Over the last 10 years we have worked with various law enforcement agencies both Federal (ATF, FBI) and local recovering video footage from various arson cases. In arson cases we have recovered the footage of the perpetrator lugging gas jugs from his car and setting buildings ablaze. One case we actually recovered footage of the criminal looking directly at the CCTV camera prior to vandalizing the DVR and setting fire to the building.

DVR drive configurations- DVR RAID systems.

DVR systems can have one or more drive in the system. 

  • A DVR may have a single drive that records for a week or more, the maximum calendar is usually 30 days.

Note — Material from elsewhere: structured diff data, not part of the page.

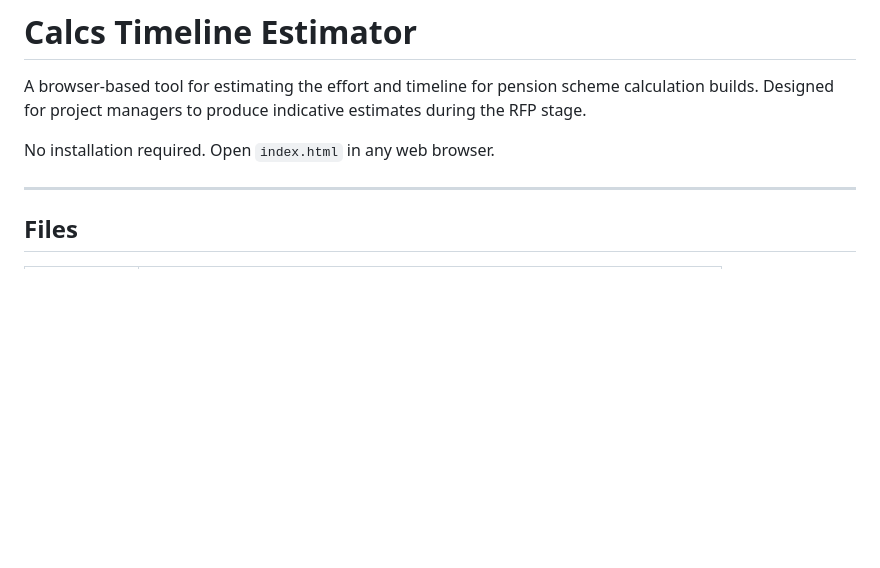
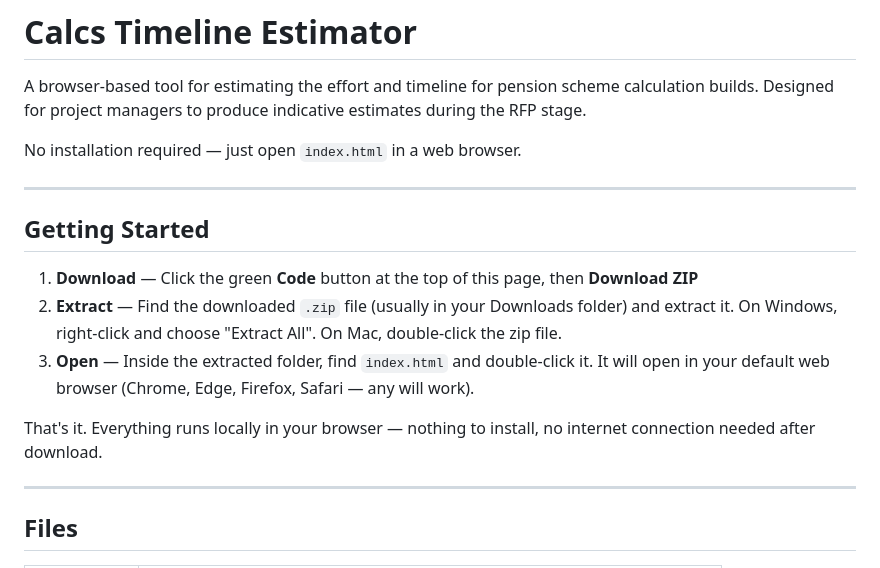
Before and after one commit to peterdimsdale/calc-calculator, a Markdown page: README.md, the part around the change. Drawn GitHub-style; blank space fills up the shorter version.

Commit message:
Initial commit

```diff
--- a/README.md
+++ b/README.md
@@ -2,7 +2,17 @@
 
 A browser-based tool for estimating the effort and timeline for pension scheme calculation builds. Designed for project managers to produce indicative estimates during the RFP stage.
 
-No installation required. Open `index.html` in any web browser.
+No installation required — just open `index.html` in a web browser.
+
+---
+
+## Getting Started
+
+1. **Download** — Click the green **Code** button at the top of this page, then **Download ZIP**
+2. **Extract** — Find the downloaded `.zip` file (usually in your Downloads folder) and extract it. On Windows, right-click and choose "Extract All". On Mac, double-click the zip file.
+3. **Open** — Inside the extracted folder, find `index.html` and double-click it. It will open in your default web browser (Chrome, Edge, Firefox, Safari — any will work).
+
+That's it. Everything runs locally in your browser — nothing to install, no internet connection needed after download.
 
 ---
 
```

When the time frame for retention expires the oldest data is deleted and a new day is recorded. 
  • Two drives in a DVR may be set up as a RAID 1, often referred to as mirror set. Put simply, the second drive in the set is a copy of the first.  This is helpful if one drive fails.
  • Conversely, two drives can also be set up as a JBOD or span set. The data starts on the first drive and spans over to the second.  This increases the amount of data or calendar days a DVR can store.
  • Additionally, they may also be setup as a RAID 0, where two drives use a set stripe of sectors to read and write.
  • If a DVR has 3 or more drives they may be setup for redundancy or RAID 5, if one drive fails the two remaining drives can still function in a degraded state. (caution if DVR is setup as RAID 5 always check to ensure all drive are online)

How a DVR records data

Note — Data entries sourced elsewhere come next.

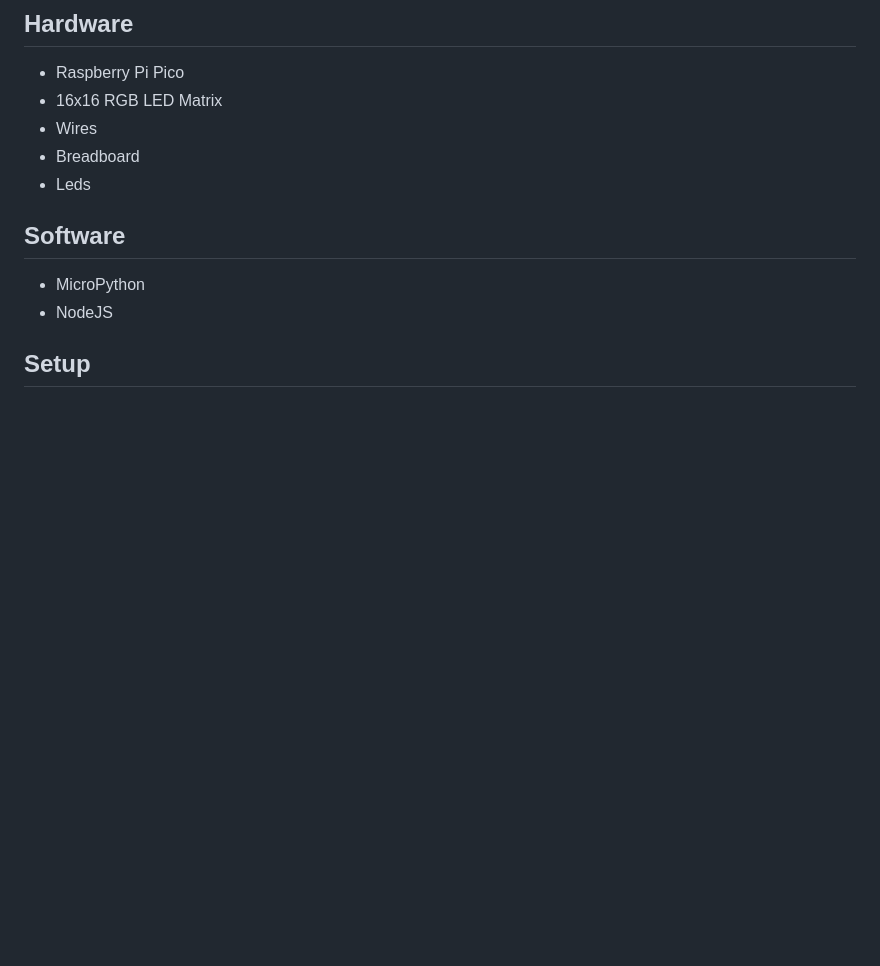
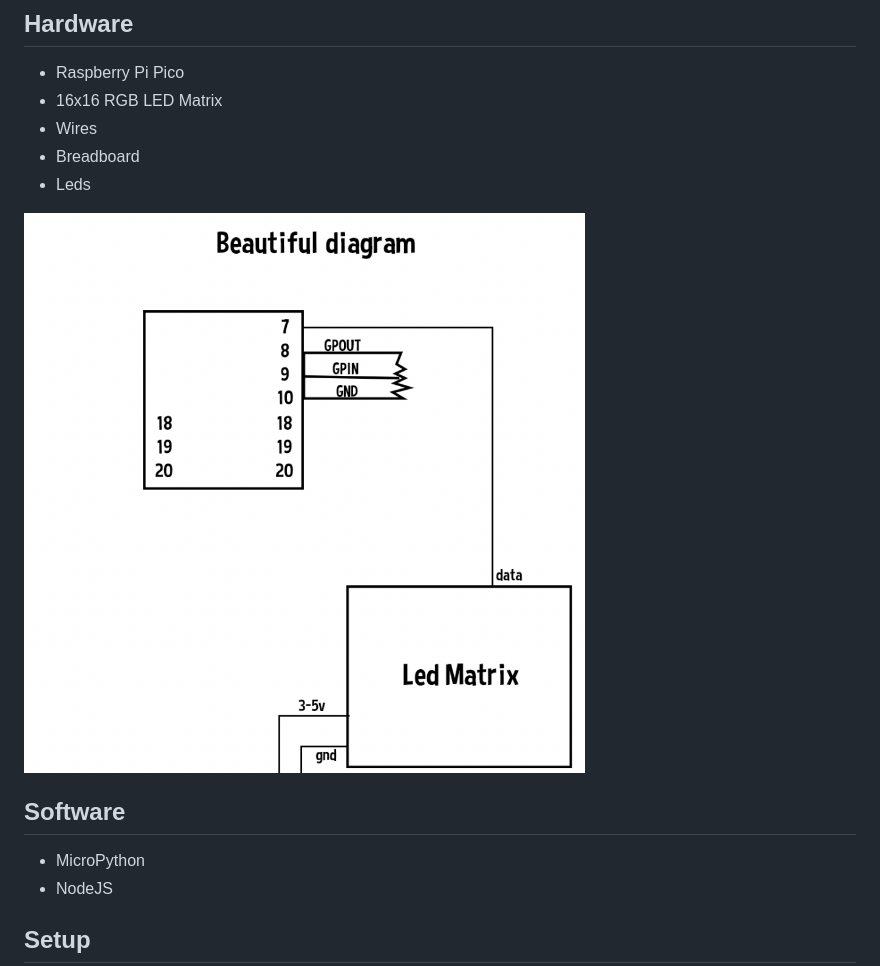
Before and after one commit to TuberculeP/Led-Matrix, a Markdown page: README.md, the part around the change. Rendered like a GitHub page; pictures changed too: diagram.png (added); blank space fills up the shorter version.

Commit message:
adding diagram

```diff
--- a/README.md
+++ b/README.md
@@ -9,6 +9,8 @@ Interact via web interface to led matrix with Raspberry Pi and MicroPython
 - Wires
 - Breadboard
 - Leds
+
+![diagram](./diagram.png)
 
 ## Software
 
```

DVRs may have various file systems. Most video is stored in the H.264 or MPEG-4 Part 10, which is a video compression standard based on block-oriented, motion-compensated coding.  Deciphering the file system and customization of the video codec can be time consuming and various tools may be necessary to extract video from a drive that was previously in a DVR-CCTV system.

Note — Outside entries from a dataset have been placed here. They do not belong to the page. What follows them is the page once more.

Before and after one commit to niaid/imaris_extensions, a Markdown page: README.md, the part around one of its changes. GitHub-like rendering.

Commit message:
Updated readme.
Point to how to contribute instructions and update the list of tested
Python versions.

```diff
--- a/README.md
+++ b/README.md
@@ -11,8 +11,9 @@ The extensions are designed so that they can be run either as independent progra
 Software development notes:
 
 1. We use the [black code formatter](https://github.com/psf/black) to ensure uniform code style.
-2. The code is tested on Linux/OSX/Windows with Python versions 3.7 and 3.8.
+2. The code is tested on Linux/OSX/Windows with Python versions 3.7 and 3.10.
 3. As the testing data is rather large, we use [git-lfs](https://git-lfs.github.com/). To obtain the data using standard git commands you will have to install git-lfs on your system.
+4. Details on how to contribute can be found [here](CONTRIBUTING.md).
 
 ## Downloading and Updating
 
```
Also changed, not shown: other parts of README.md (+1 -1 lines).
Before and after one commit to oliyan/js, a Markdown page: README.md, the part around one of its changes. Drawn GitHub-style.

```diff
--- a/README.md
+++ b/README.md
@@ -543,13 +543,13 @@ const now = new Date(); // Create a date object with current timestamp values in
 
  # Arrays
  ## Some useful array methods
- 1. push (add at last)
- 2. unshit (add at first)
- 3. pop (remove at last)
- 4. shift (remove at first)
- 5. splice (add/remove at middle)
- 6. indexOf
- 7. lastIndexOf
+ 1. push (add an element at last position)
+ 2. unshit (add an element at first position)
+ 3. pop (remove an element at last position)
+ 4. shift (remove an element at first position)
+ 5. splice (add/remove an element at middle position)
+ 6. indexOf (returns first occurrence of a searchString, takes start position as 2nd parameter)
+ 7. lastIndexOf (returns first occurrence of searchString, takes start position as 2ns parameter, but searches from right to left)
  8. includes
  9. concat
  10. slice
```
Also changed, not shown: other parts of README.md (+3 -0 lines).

DVR Manufacturers:

  • DHFS (DAHUA DVR ), RSFS (raysharp), WFS {WFS 0.1/ WFS 0.2 / WFS 0.3/ WFS0.4}
  • Hikvision, ZHILING,FS3.2,KSF, JF, Keeper, MCG, VVF ,HYAV, Avtech , kouoer, Hisome, IFV
  • Dmax,Eagle,HBGK,BL_WAPE,Jovision,Juanvison,Tiandy,TianMin,TDFS,ZENO,IDIS,Jemsay,
  • icatch, iVenaydr, STREAMING, SWANN, TP-Link, Zhongldun, ZView, BlueSky, KSF_Dc, Uware, FHDRH
  • Acegear, Common, Novus, Tango, JVS_SV7, Uware8K, Lorex, QVFS, WFS0.5, WFS_EXT1, SD-MDVR, DHFS, Linux

Hard Drive Recovery from fire damage.

  • Printed Circuit Board (PCB) will need to be reconstructed by using an exact match and writing rom from to old PCB (if possible) to new PCB.
  • Removing corrosive debris, smoke, water from a platter surface(s). This may require a significant investment in time. Most drives are not single platter drives. Drives in DVRs are usually large and have several platters.  Removing debris while retaining platter alignment requires a significant amount of R & D and time on behalf of a data recovery engineer.
  • Avoiding the bad stuff. When a drive is severely damaged in a fire and then submerged in water or chemical compounds after the fire has been extinguished, there may still be some lingering debris or some corrosion to a platter surface. We may then have to disable heads in ROM to allow us to chose what head or heads we want to image prior to hitting a platter surface that may destroy the head assigned to it.  This allows us to get an idea of where the data of interest may reside on the hard drive.
  • Finally, if we have successfully retrieved data from platters with no or limited damage we will go after the remaining surfaces using large jumps if a sector is unreadable or if the drive times out. We may choose to read using PIO mode instead of UDMA, there are scripts we can employ to handle situations where the drive is just barely readable to prolong the life of the head reading and limit damage to the platter surface. 

Summary: damaged DVR, CCTV recovery

We have extensive working knowledge in recovering data from various data loss scenarios from many DVR manufacturers. If you need to recover lost DVR video footage we have an extremely high success rate. Feel free to call and talk to a data recovery engineer.